Do you know about the bees? John Hurt knows about the bees. Bees are disappearing fast, and Markus Imhoof's idiosyncratic documentary More Than Honey doesn't exactly know why. What it does know is that the bees are important, not to mention fascinating, and that without them, we categorically will not be okay.
More Than Honey opens with a hive of bees shot in dewy soft-lensed super macro, and ends with another hive ascending triumphantly into space, rendered surrealistically in CGI. In between, there are stupefying bees-eye-view sequences wherein the camera flies beside journeying bees, which are apparently not CG but some kind of natural magic (bee mounted nano go pros!?) and a number of moments of in-hive surveillance, wherein we are made witness to grotesquely detailed parasitic infestations and moments of bee cannibalism. Above all else then the film is a visual treat, a menagerie of bee imagery captured in interesting, delectable ways.
Beyond this though, it is a more difficult animal (insect) to pin. More Than Honey is much less of a preachy, angry polemical about what us terrible humans are doing to the angelic little bees than might be expected. Mostly, it is a slightly quirky cross section of the eccentric individuals involved with the bee society. Imhoof, whose family have a history of bee keeping, lends part explanatory, part inquisitive narration to the aforementioned John Hurt, who reads it pensively and nostalgically as the film looks at those who interact with bees, and how this might be causing their, and our, demise.
Imhoof looks at both ends of the scale of beekeeping. First, the quaintly eccentric mountain dwelling beekeeper who at one point rambles questionably about "half-caste" bees, and in another transforms into a quietly terrifying despot wherein he talks directly to a "two-timing" queen, telling her "that's what happens when you seek pleasure elsewhere," before crushing her with his nail. If parallels are to be drawn between bee and human societies, in this case it is best to not get involved.
From this, in a documentary unafriad to wander, Imhoof looks to another small time group, a pair who breed Queens for sale, then ship them live in wooden containers across the seas, coming off as interfering but entrepreneurial overseers. "Is this natural?" is a question Imhoof refrains from asking, but from watching the audience autonomously will ask. As contrast, More Than Money moves to the large scale equivalent, industrial scale beekeeping and honey extracting with a American beekeeper who takes a swarm around in a truck, selling their services to farmers in need of their pollenation services. Truck as vehicular brothel then. Another parallel best left alone.
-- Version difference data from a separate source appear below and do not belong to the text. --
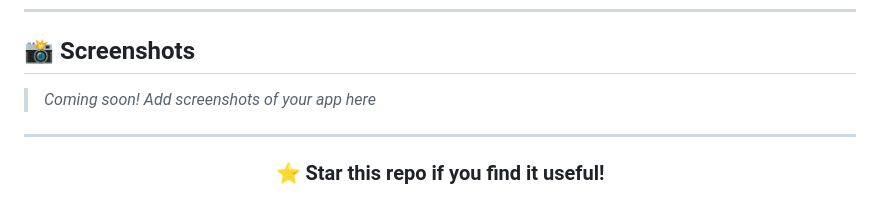
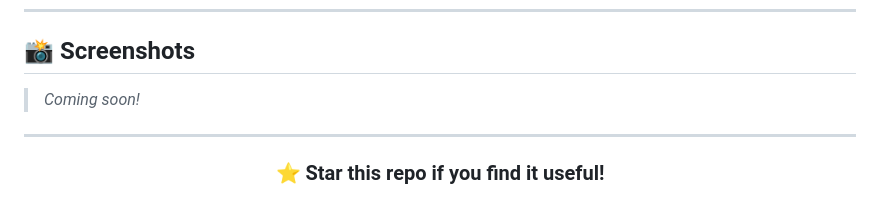
Before and after one commit to MUHIB-143/Money_Managment, a Markdown page: README.md, the part around the change. Drawn GitHub-style.

```diff
--- a/README.md
+++ b/README.md
@@ -309,7 +309,7 @@ Full Stack Developer
 
 ## 📸 Screenshots
 
-> *Coming soon! Add screenshots of your app here*
+> *Coming soon!*
 
 ---
 
```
There are some expected dramatics - when Hurt announces that "they are dying as a result of the success of our civilisation," he sounds like he is doing a skewiff impression of David Attenborough, reaching heights of spiel than the great naturist would never stoop to - but mostly Imhoof's tone is curious and concerned rather than outraged. His contributors provide the hyperbolic proclamations, which is exactly what you want as a doc-maker. "There are two motivations in the world, that's fear and greed my friend," evinces the American beekeeper, who knows his methods are destructive but knows just as well that the ruthlessly profit-led system in which he works requires it to be. Footage of mechanised beekeeping, the churning and crushing of motorised honey extractors, bees battered everywhere, does more to elucidate man's systemic destruction of bee environments than words can. As does the shame on the beekeeper's face when he unloads the hundreds of dead bees lost during transit.
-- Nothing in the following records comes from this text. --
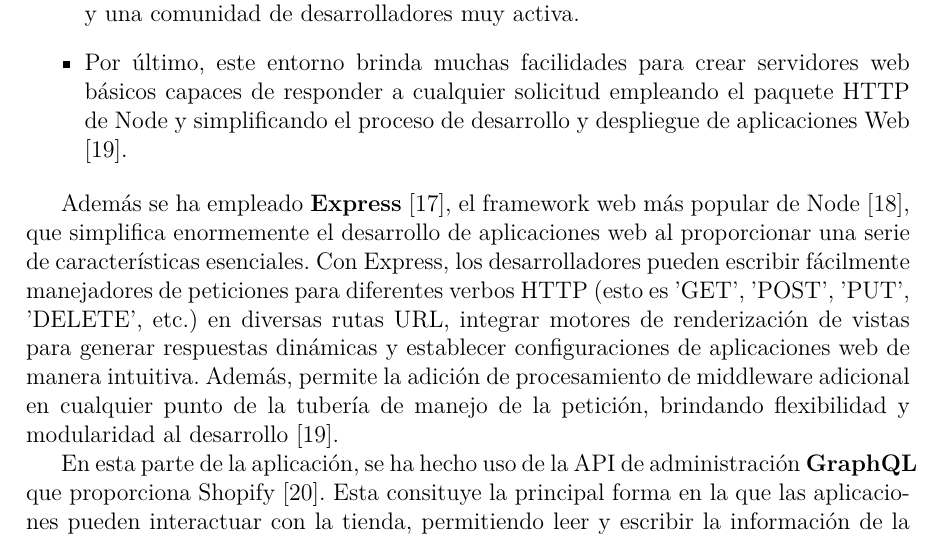
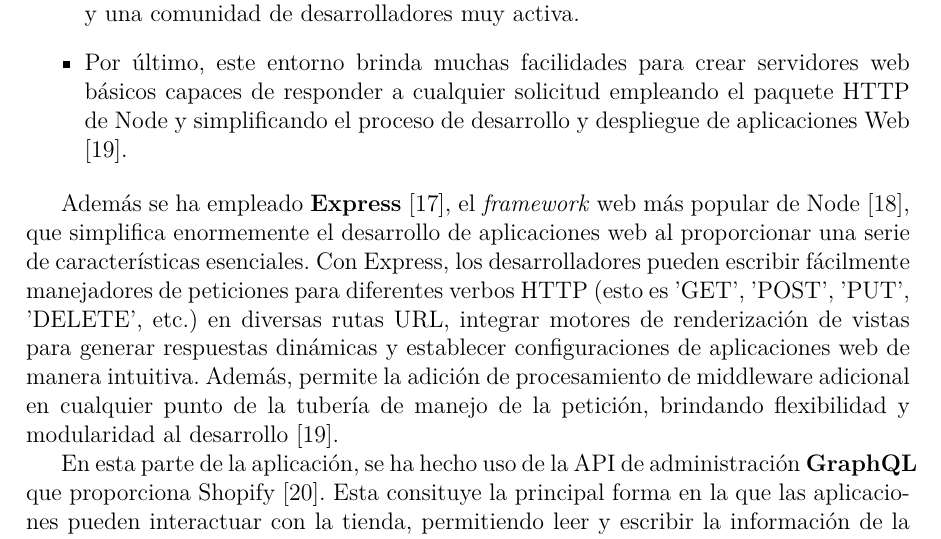
Before and after one commit to rubenassasin4/MiTFGRubenSanchezFernandez, a LaTeX document (TFG-Rubén-Sánchez.tex): part of page 19 of 86, cut so that both start at the same text. Compiled offline with pdfLaTeX.

Commit message:
Cambio insignificante

```diff
--- a/TFG-Rubén-Sánchez.tex
+++ b/TFG-Rubén-Sánchez.tex
@@ -497,7 +497,7 @@
 aplicaciones Web \cite{node-express}.
 \end{itemize}
 
-Además se ha empleado \textbf{Express} \cite{express}, el framework web más popular de Node \cite{express-popular}, que simplifica enormemente el desarrollo de aplicaciones web al proporcionar
+Además se ha empleado \textbf{Express} \cite{express}, el \textit{framework} web más popular de Node \cite{express-popular}, que simplifica enormemente el desarrollo de aplicaciones web al proporcionar
 una serie de características esenciales. Con Express, los desarrolladores pueden escribir fácilmente manejadores de peticiones para diferentes
 verbos HTTP (esto es 'GET', 'POST', 'PUT', 'DELETE', etc.) en diversas rutas URL, integrar motores de renderización de vistas para generar respuestas dinámicas y establecer configuraciones de
 aplicaciones web de manera intuitiva. Además, permite la adición de procesamiento de middleware adicional en cualquier punto de la tubería de manejo de
```
Also changed, not shown: 3 other files.
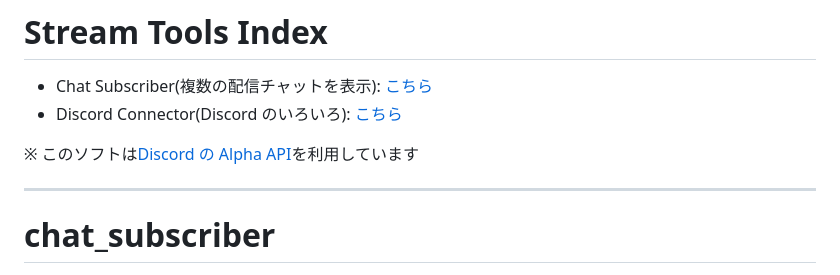
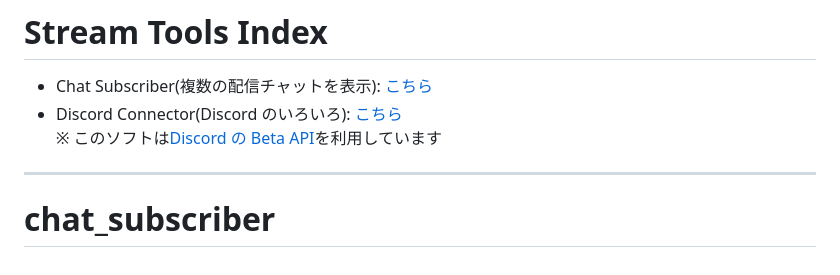
Before and after one commit to aatomu/chat_subscriber, a Markdown page: README.md, the part around the change. Drawn GitHub-style.

```diff
--- a/README.md
+++ b/README.md
@@ -1,9 +1,8 @@
 # Stream Tools Index
 
 - Chat Subscriber(複数の配信チャットを表示): [こちら](#chat_subscriber)
-- Discord Connector(Discord のいろいろ): [こちら](#discord_connector)
-
-※ このソフトは[Discord の Alpha API](https://discord.com/developers/docs/topics/rpc)を利用しています
+- Discord Connector(Discord のいろいろ): [こちら](#discord_connector)<br>
+  ※ このソフトは[Discord の Beta API](https://discord.com/developers/docs/topics/rpc)を利用しています
 
 ---
 
```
The most haunting sequence is in China, where Imhoof looks at areas where the bees have been eviscerated already. There is no stronger visual argument for the preservation of beekind than the image of Chinese farmers manually pollinating wilting flowers amidst a barren grey landscape. If unclear, More than Honey is film of images more than ideas, and is best when Imhoof is able to show rather than tell. Scientists don't know exactly why the bees are going; pesticides, parasitic infestation, genetic weaknesses, human shipping, handling and mistreatment all play a part, it is revealed, but even those bees free of malevolent human influence are suffering. What Imhoof does know is that it matters, and his documentary is most effective in showing this though his images.
More Than Honey ends up by looking at the African bee, the bigger, stronger bee that was the cause of all those absurd 'killer bee' headlines in America a number of years ago. He visits - in a decidedly cross-continental documentary - another bee-person, a Phoenix based beekeeper who removes African bee hives that have found their way into America. Unlike the mountainous beekeepers who handle the regular bees, this man wears a protecting suit. Imhoof's point of hope comes from the survival story of these alpha-bees, those who escape, roam and prosper on their own. The "killer" African bee is far more immune to the various plights of the weaker regular bee, and as such it is majestically off into space he goes.